This is typical of an anti-democratic body like the Senate, where the relative power of a state with 400,000 residents like Wyoming and one with 38 million like California is the same.  California has a budget deficit bigger than the expenditures of 39 states and has all sorts of needs that could be filled by this package, creating hundreds of thousands of jobs and acting as a backbone for economic recovery.  But you have small-state neo-Hooverist idiots like Charles Grassley who think their job is to sink the economy, apparently:

The House bill, written by the committee chaired by Rep. Henry A. Waxman (D-Beverly Hills), gives considerably more money to states whose unemployment rates have increased significantly. That would put California, with a 9.3% jobless rate in December, in the top tier of recipients — along with New York, Florida and others.

The House “took an approach that recognizes that in the current recession, all states need some help, but some need more help than others,” Waxman said. “It is only fair that the hardest-hit states with high unemployment receive more assistance than those with low unemployment.”

But senators in some smaller states say the House provision would shortchange their constituents. “The legislation is biased to big states,” Sen. Charles E. Grassley (R-Iowa) argued.

That’s like saying the legislation is biased to people.

None of these people are explaining WHY the price tag has to shrink; it just does.  And if it needs to go down, there are useless, not-multiplier tax cuts for businesses and people that can afford new cars and homes that have little to no stimulative value.  They didn’t have to insert them in the first place.
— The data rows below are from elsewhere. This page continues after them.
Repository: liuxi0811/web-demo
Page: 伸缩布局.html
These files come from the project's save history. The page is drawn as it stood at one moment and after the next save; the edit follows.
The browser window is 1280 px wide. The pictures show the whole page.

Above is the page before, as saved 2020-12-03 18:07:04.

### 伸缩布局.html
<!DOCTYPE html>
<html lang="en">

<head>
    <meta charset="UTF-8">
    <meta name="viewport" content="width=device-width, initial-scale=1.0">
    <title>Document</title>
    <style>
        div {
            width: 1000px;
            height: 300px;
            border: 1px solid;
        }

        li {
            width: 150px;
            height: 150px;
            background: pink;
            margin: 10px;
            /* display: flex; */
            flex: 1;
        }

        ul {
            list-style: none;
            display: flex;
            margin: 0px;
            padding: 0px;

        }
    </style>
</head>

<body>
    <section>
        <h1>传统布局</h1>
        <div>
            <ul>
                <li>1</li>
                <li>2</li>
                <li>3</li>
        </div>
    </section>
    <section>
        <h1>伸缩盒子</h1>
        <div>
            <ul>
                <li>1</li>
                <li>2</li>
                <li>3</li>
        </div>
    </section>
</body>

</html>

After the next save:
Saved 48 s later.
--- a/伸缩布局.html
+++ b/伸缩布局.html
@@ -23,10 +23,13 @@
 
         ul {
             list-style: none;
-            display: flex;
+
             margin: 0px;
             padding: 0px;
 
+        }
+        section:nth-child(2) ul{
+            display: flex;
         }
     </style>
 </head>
It would be absolutely absurd to cut off states – who are not to blame for the financial meltdown, and who cannot deficit spend – in exchange for giving away more tax cuts, with the same failed philosophy that got us into this mess.  Now that these cuts are out in the open, there should be outrage.